UPDATED FEBRUARY 2016
I love Georgian and Victorian jewelry and am horrified by the quantity of fakes on the market. In an attempt to bring these fakes to light, I’ve been undertaking an intense study of reproductions that are available for sale. While these pieces are being sold as “reproductions” by their manufacturers, they rapidly hit the secondary market as genuine antiques, sometimes by unscrupulous dealers, and sometimes by people who genuinely believe they are old. Studying fakes won’t necessarily teach you how to spot genuine antiques, but it will hopefully help prevent you from making purchasing mistakes.
The Fakes that Started it All
This brooch below has been available on eBay for at least several years, being sold as Victorian Reproduction Rose Cut Diamond Georgian Flower Brooch. However, I’ve seen this brooch, and other pieces clearly made by the same manufacturer, being sold online and at antique markets (including a couple in England) as authentic Georgian or early Victorian.

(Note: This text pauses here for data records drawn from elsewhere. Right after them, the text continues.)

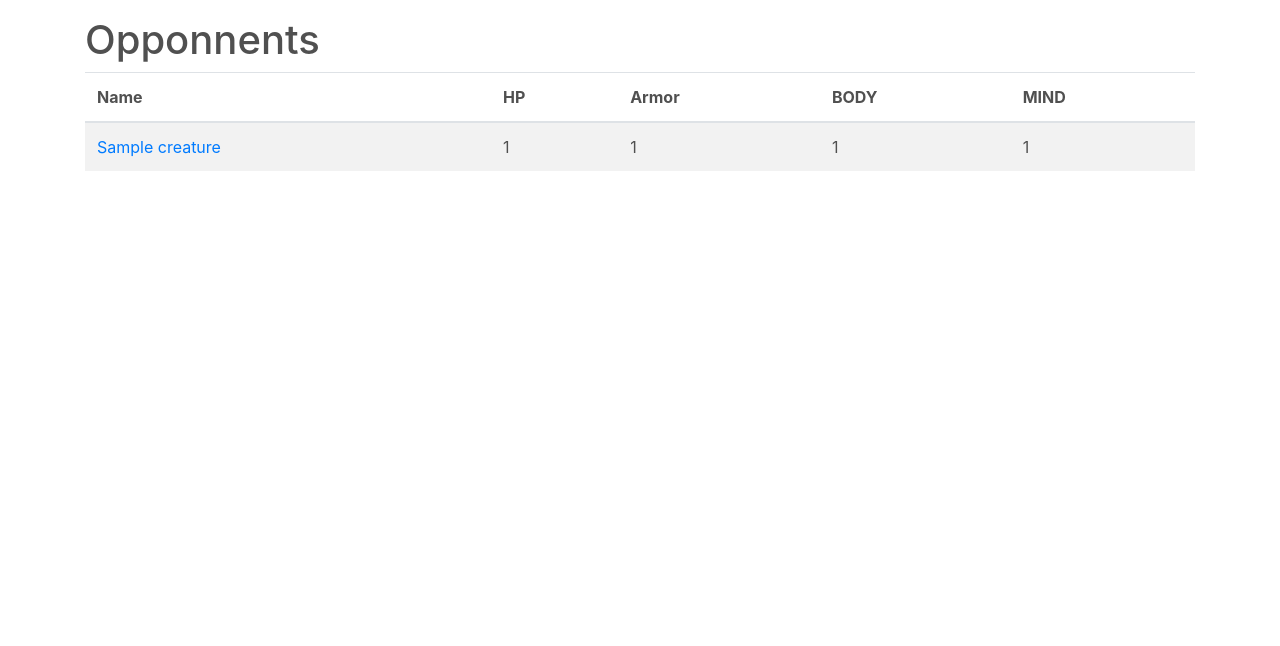
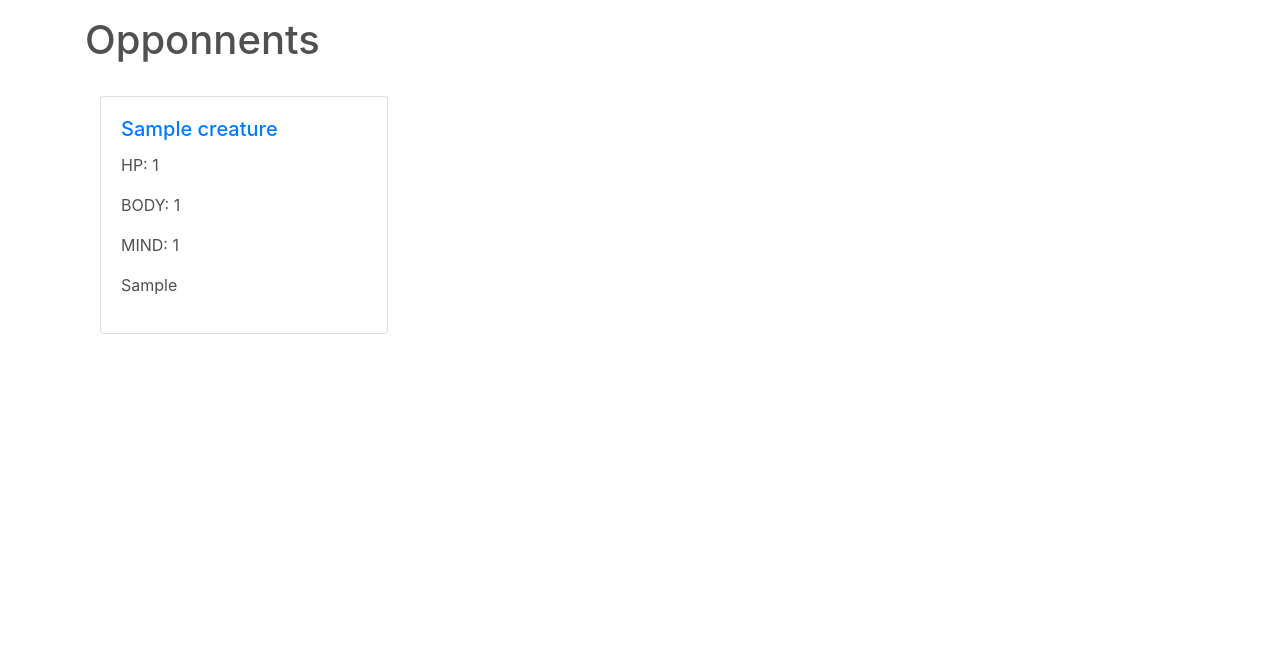
Before and after one commit to philippe-lemaire/spellburn_and_battlescars, a Django app: page /npcs/opponents in a window 1280 px wide. Shown: the part 56-702 px from the top of the page. Run offline with Django 4.2, Linux system fonts and the light colour scheme; tables that the repository leaves empty hold one stand-in row (values such as "Sample post"); some libraries are stand-ins or nearby versions.

Commit message:
no more table

```diff
--- a/creatures/templates/creatures/creature_list.html
+++ b/creatures/templates/creatures/creature_list.html
@@ -4,28 +4,34 @@ Spellburn and Battlescars | Opponents
 {% endblock %}
 {% block content %}
 <h1>Opponnents</h1>
+<br>
 
-<table class="table table-striped">
-    <thead>
-        <tr>
-            <th>Name</th>
-            <th>HP</th>
-            <th>Armor</th>
-            <th>BODY</th>
-            <th>MIND</th>
-        </tr>
-    </thead>
-    {% for creature in creature_list %}
-    <tr>
-        <td>
-            <a href="{% url 'creatures:detail' creature.pk %}">{{ creature.name }}</a>
-        </td>
-        <td>{{ creature.hp }}</td>
-        <td>{% if creature.armor %}{{ creature.armor }}{% endif %}</td>
-        <td>{{ creature.body }}</td>
-        <td>{{ creature.mind }}</td>
+<div class="container">
+    <div class="row">
+        {% for creature in creature_list %}
+        <div class="col-sm">
+            <div class="card" style="width: 18rem;">
+                <div class="card-body">
+                    <h5 class="card-title">
+                        <a href="{% url 'creatures:detail' creature.pk %}">{{ creature.name }}</a>
+                    </h5>
 
-    </tr>
-    {% endfor %}
-</table>
+
+                    <p class="card-text">HP: {{creature.hp}}</p>
+                    <p class="card-text">BODY: {{creature.body}}</p>
+                    <p class="card-text">MIND: {{creature.mind}}</p>
+                    {% if creature.special %}
+                    <p>{{creature.special|safe}}</p>
+
+                    {% endif %}
+                    </p>
+                </div>
+            </div>
+            <br>
+        </div>
+        <br>
+        {% endfor %}
+    </div>
+</div>
+
 {% endblock %}
```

During a trip to a local antique market I saw this brooch being sold as part of a parure consisting of necklace, earrings, ring, and brooch. It was being offered for a mere $5000 because, as the dealer said, it is rare to find and entire parure from the early 19th century! Which is true, of course for genuine early 19th century jewely. However, iff you’ve clicked the link to the brooch on eBay, you’ll see that it can be bought new for $199! There are a couple of minor differences between the eBay example above, and the one I saw at the market in the exact arrangement of little florets, but it is obvious that this jewelry is made modularly and assembled using the different components of big leaf, small leaf, big flower, small floret, and three-lobed leaf.

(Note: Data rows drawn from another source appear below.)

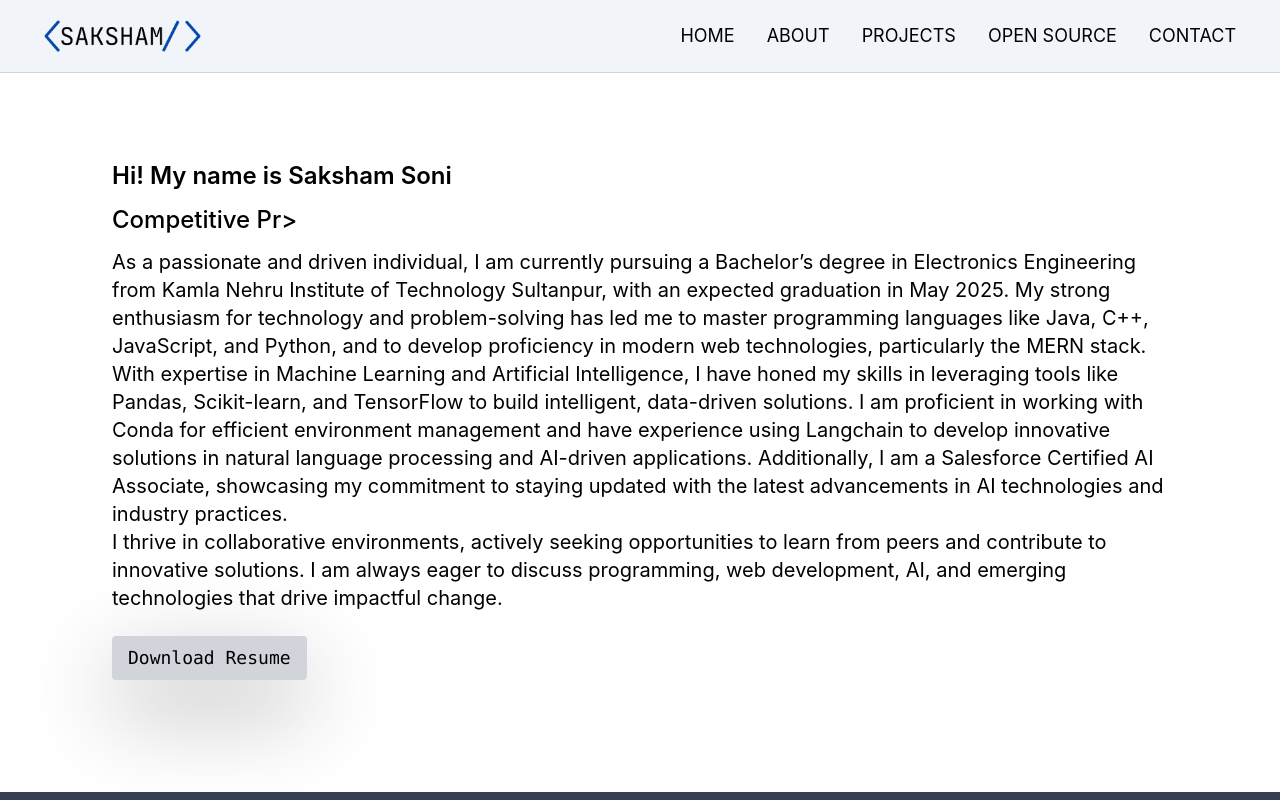
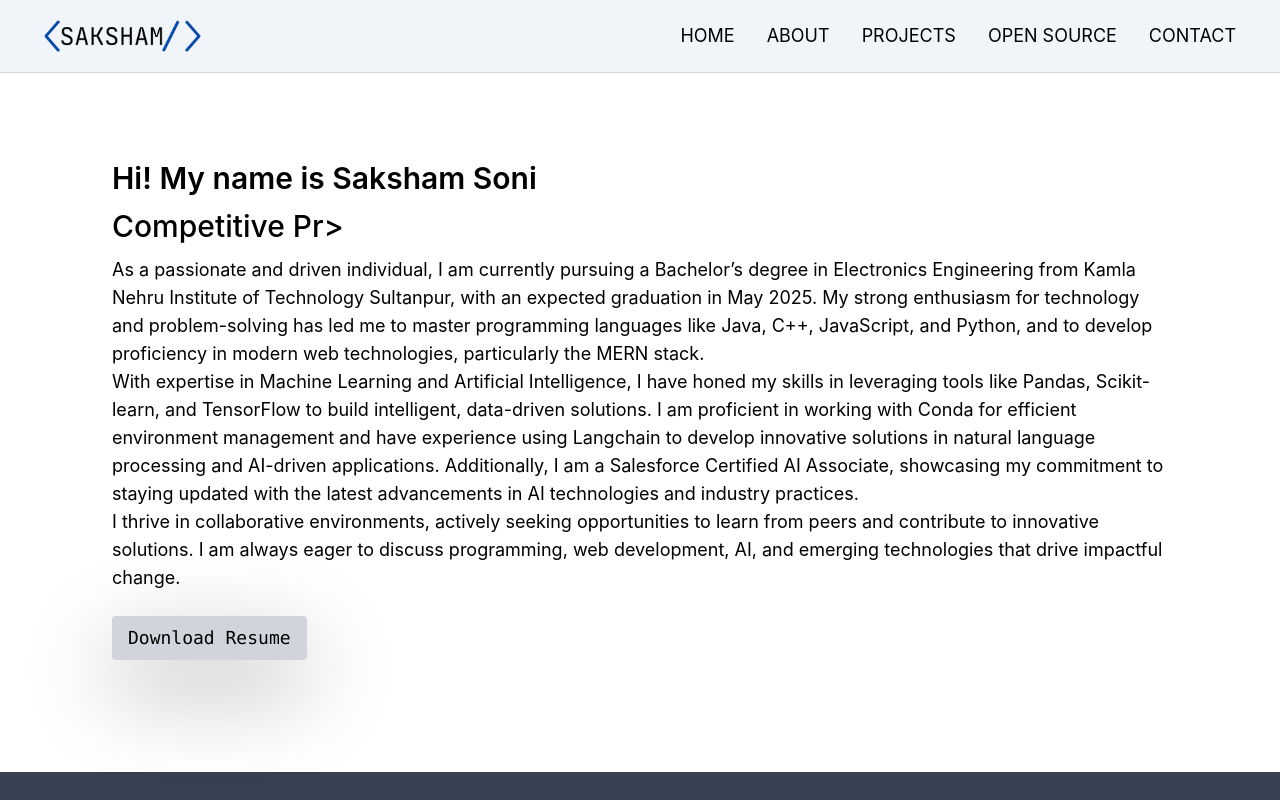
Before and after one commit to sakshams23/MyPortfolio, a React (Create React App) app: page / in a window 1280 px wide. Shown: the top 800 px of the page. Built offline with nearby package versions, Linux system fonts and the light colour scheme.

Commit message:
Update Main.js

```diff
--- a/src/components/Main.js
+++ b/src/components/Main.js
@@ -6,8 +6,8 @@ export class Main extends Component {
     return (
         <div className=" h-full flex flex-col items-start justify-evenly laptop:px-28 laptop:pt-40  text-black phone:px-18 phone:pt-28 phone:px-5">
         <ul className=" list-none">
-            <li className=" laptop:font-semibold laptop:text-2xl laptop:mb-3 phone:text-xl phone:mb-1  ">Hi! My name is Saksham Soni</li>
-            <li className=" laptop:text-2xl laptop:font-medium phone:text-lg">
+            <li className=" laptop:font-semibold laptop:text-3xl laptop:mb-3 phone:text-xl phone:mb-1  ">Hi! My name is Saksham Soni</li>
+            <li className=" laptop:text-3xl laptop:font-medium phone:text-xl">
         <ReactTyped
           strings={["Full Stack Developer", "Competitive Programmer"]}
           typeSpeed={100}
@@ -16,7 +16,7 @@ export class Main extends Component {
           cursorChar=">"
           showCursor={true}
         /></li>
-            <li className=" laptop:mt-3 laptop:text-xl phone:text-sm">
+            <li className=" laptop:mt-3 laptop:text-lg phone:text-sm">
                 As a passionate and driven individual, I am currently pursuing a Bachelor’s degree in Electronics Engineering from Kamla Nehru Institute of Technology Sultanpur, with an expected graduation in May 2025. My strong enthusiasm for technology and problem-solving has led me to master programming languages like Java, C++, JavaScript, and Python, and to develop proficiency in modern web technologies, particularly the MERN stack. <br/> With expertise in Machine Learning and Artificial Intelligence, I have honed my skills in leveraging tools like Pandas, Scikit-learn, and TensorFlow to build intelligent, data-driven solutions. I am proficient in working with Conda for efficient environment management and have experience using Langchain to develop innovative solutions in natural language processing and AI-driven applications. Additionally, I am a Salesforce Certified AI Associate, showcasing my commitment to staying updated with the latest advancements in AI technologies and industry practices. <br/> I thrive in collaborative environments, actively seeking opportunities to learn from peers and contribute to innovative solutions. I am always eager to discuss programming, web development, AI, and emerging technologies that drive impactful change.
             </li>
             <li className="mt-6 laptop:text-lg phone:text-sm">
```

I’ve previously written two articles for the Ruby Lane blog about identifying fake Georgian and Victorian jewelry. Part One focuses on what is available for sale online. Part Two focuses on items for sale at gem and bead shows (unfortunately, when Ruby Lane changed the formatting of their blog, my photos disappeared from the post).
I’ve also been putting together a Pinterest board of the most convincing Georgian and Victorian reproductions offered for sale online (click here for a link to my Pinterest board)
All of the photos in this post are of reproductions that were available for sale online and there are many more on my Pinterest board. As you can see, some of them are quite good, at least from the front. In most cases only photos of the front were available, so many details of construction weren’t visible, nor was there information as to whether the pieces are signed or otherwise marked. However, when I visited the gem and bead show to examine pieces being sold as Victorian and Georgian reproductions, none of them were signed, which allows them to easily hit the secondary market as fakes.
As I discover new repros for sale I update my Pinterest board, so bookmark it and check back regularly (JULY 2015: I have added a lot of new items to this Pinterest Board). And if you know of an online source of fakes, let me know in the comments and I’d love to add it to the board.